General Education Choices?
Updated: Nov 11, 2020
Every student at Rhode Island College is required to take courses that satisfy general education requirements necessary for graduation. RIC’s general education program is designed to supplement the courses students take for their majors with courses that meet 11 learning outcomes that highlight critical skills for students. Although RIC seems to be very clear with what they expect of students, why is it that so many students find themselves in situations where one or more of the general education requirements hold them back from graduating on time?
The general education program requires students to take 10 courses that are all worth four credits each. The 10 courses are broken down into three “core” courses as well as seven that fall under the category of “distribution” offerings. The three core courses won’t come as a surprise to students as we have all become familiar with taking First Year Seminar, First Year Writing and a Connections course. These courses are required for all programs and although students have the choice of the topic of FYS and Connections, they must be satisfied by all students without exception. The Seven distribution courses refer to the selection of courses that can be taken to satisfy requirements from within various disciplines. These disciplines are also likely familiar to you and include Visual and Performing Arts, History, Literature, Mathematics, Natural Science, Social and Behavioral Science, Advanced Quantitative/ Scientific Reasoning and Second Language. The distribution courses give students more choices for the department in which the course lies as well as the topic. However, how much of a choice do we really have?
Looking at the general education program at The University of Rhode Island, there is one significant difference in how students fulfill their requirements. Similar to RIC, URI’s general education program requires about 40 credits worth of courses that correspond with a set of learning outcomes. However, URI bases their program on the outcomes rather than the core and distribution courses. In other words, students are given the set of outcomes they are required to meet, and can choose their courses accordingly. This gives students more choices to find general education courses that interest them or even relate to their major. I’m not saying the outcome based system would be the right fit for RIC students, but I do know it is now being brought into question.
My personal experience with the general education program at RIC has allowed me to connect with many faculty members and students I never would have met within my major courses. I think being required to take a wide variety of courses spread across the disciplines has its benefits by enriching students with different types of thinking in different settings. However, in a society that is increasingly moving towards choice based learning models, the debate between course based general education vs. outcome based learning comes into play more than ever.

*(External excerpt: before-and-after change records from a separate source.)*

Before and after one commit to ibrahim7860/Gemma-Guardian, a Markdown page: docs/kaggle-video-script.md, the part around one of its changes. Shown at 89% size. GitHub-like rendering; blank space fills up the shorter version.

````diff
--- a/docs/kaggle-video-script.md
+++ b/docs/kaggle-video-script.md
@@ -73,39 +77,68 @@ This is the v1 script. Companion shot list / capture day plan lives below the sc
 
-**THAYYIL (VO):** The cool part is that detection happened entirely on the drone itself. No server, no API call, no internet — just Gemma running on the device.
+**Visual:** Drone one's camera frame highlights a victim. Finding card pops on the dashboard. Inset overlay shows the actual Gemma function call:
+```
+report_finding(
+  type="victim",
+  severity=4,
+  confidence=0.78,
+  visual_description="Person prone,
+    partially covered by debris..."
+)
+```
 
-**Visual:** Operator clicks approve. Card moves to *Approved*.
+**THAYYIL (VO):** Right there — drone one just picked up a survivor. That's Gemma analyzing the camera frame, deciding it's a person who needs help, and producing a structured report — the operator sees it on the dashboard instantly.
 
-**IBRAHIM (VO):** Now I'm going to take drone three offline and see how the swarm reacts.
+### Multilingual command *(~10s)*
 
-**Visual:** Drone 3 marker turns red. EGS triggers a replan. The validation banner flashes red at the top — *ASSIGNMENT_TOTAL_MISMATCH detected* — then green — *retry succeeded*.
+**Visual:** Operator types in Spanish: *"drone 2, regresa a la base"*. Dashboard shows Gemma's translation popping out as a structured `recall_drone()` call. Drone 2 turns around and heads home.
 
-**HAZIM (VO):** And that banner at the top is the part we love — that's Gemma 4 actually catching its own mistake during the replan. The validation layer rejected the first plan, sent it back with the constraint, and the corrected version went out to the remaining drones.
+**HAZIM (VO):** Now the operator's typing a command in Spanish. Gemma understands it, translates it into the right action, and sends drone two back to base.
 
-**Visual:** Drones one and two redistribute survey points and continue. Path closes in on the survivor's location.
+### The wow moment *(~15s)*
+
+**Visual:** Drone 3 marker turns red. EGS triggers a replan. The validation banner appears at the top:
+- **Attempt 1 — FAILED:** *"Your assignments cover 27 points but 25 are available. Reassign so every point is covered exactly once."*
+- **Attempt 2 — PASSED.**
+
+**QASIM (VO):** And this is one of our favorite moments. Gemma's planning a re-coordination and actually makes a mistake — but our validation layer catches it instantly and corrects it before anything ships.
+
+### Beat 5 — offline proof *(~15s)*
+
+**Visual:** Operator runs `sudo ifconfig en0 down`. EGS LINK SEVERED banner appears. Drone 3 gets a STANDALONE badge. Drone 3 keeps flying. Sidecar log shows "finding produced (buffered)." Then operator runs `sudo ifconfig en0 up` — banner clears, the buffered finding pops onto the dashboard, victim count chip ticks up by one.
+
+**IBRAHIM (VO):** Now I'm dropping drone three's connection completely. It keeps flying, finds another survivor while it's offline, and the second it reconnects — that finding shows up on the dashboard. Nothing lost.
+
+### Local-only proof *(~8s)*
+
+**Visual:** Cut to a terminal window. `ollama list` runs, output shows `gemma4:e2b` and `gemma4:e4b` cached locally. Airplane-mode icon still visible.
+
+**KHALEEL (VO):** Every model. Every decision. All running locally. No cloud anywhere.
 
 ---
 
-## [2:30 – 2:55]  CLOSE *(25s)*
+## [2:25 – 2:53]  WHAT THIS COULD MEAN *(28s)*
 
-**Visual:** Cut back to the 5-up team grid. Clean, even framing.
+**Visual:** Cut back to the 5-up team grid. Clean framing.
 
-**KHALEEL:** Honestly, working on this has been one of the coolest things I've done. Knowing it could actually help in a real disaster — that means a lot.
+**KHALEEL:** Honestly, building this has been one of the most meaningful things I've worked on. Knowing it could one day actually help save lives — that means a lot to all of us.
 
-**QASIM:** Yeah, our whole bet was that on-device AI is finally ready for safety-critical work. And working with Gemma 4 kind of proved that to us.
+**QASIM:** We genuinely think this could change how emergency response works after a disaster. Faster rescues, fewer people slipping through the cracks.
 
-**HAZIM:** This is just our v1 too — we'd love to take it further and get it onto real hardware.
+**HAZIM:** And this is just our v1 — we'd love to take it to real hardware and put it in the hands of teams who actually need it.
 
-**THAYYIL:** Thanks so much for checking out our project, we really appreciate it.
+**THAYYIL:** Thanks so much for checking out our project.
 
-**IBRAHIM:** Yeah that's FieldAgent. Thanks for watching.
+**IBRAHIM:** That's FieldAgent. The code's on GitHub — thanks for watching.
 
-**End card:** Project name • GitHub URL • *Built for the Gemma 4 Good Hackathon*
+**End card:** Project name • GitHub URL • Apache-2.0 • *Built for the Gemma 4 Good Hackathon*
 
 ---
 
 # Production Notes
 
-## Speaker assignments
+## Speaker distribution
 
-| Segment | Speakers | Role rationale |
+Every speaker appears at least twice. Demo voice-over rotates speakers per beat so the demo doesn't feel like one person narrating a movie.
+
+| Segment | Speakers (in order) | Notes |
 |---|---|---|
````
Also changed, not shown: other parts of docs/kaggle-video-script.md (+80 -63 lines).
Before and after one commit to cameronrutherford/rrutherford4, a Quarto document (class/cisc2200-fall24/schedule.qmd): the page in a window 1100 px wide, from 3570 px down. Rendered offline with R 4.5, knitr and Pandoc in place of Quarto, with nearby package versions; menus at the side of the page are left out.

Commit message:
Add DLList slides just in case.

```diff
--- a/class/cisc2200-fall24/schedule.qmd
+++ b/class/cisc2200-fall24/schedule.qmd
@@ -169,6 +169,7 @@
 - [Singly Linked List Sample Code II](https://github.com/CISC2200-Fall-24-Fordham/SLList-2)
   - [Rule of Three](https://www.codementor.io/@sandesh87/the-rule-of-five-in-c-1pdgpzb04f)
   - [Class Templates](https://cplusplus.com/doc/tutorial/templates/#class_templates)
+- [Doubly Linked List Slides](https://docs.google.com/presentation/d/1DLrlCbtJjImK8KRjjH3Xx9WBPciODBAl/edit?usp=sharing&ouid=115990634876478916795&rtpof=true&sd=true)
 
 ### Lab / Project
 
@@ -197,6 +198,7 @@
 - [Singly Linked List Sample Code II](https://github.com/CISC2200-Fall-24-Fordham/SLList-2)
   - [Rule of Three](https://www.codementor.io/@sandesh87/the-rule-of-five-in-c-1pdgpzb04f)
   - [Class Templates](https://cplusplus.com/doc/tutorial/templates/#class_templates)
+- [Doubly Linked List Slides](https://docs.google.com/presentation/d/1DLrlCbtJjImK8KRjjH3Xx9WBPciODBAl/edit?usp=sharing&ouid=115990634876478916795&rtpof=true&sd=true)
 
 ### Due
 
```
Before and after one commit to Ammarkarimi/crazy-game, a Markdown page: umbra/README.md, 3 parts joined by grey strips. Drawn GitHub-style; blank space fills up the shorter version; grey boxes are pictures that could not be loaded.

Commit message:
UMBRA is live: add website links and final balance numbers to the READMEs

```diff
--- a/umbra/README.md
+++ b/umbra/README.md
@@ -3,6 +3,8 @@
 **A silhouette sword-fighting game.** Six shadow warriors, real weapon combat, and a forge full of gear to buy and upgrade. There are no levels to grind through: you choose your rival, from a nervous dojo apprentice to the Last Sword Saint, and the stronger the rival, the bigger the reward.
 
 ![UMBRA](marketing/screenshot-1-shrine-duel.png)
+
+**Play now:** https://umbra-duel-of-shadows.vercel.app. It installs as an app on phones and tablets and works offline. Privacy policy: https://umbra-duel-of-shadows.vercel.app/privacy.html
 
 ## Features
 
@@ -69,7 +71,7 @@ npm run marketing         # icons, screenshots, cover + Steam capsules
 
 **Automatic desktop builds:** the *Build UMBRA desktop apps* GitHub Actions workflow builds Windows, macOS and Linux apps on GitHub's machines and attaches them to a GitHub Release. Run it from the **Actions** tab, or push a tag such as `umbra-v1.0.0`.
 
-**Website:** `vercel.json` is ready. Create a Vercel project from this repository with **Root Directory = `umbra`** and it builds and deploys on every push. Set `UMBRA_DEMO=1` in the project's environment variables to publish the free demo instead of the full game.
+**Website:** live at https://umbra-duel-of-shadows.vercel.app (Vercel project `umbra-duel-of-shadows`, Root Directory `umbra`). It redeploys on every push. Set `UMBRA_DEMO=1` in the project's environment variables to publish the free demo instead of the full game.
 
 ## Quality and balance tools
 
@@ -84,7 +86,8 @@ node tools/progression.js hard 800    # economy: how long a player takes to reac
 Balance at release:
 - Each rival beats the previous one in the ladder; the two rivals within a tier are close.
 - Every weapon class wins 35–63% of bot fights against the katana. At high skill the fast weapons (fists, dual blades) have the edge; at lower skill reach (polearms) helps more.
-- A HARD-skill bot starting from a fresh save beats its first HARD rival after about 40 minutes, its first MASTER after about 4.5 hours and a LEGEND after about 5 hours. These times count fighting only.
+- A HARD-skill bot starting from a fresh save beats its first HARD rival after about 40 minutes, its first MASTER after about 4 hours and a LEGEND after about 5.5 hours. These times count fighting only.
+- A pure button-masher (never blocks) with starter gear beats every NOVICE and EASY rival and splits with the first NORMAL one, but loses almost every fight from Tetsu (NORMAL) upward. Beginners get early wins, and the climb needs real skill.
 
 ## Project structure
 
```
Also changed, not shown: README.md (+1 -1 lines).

As the student representative for the college’s Committee on General Education, I hope to investigate further what my peers think about general education at RIC, and let them give their personal opinions on the program. I also hope to use their feedback to speak on behalf of them and be a voice for them. Stay tuned for more!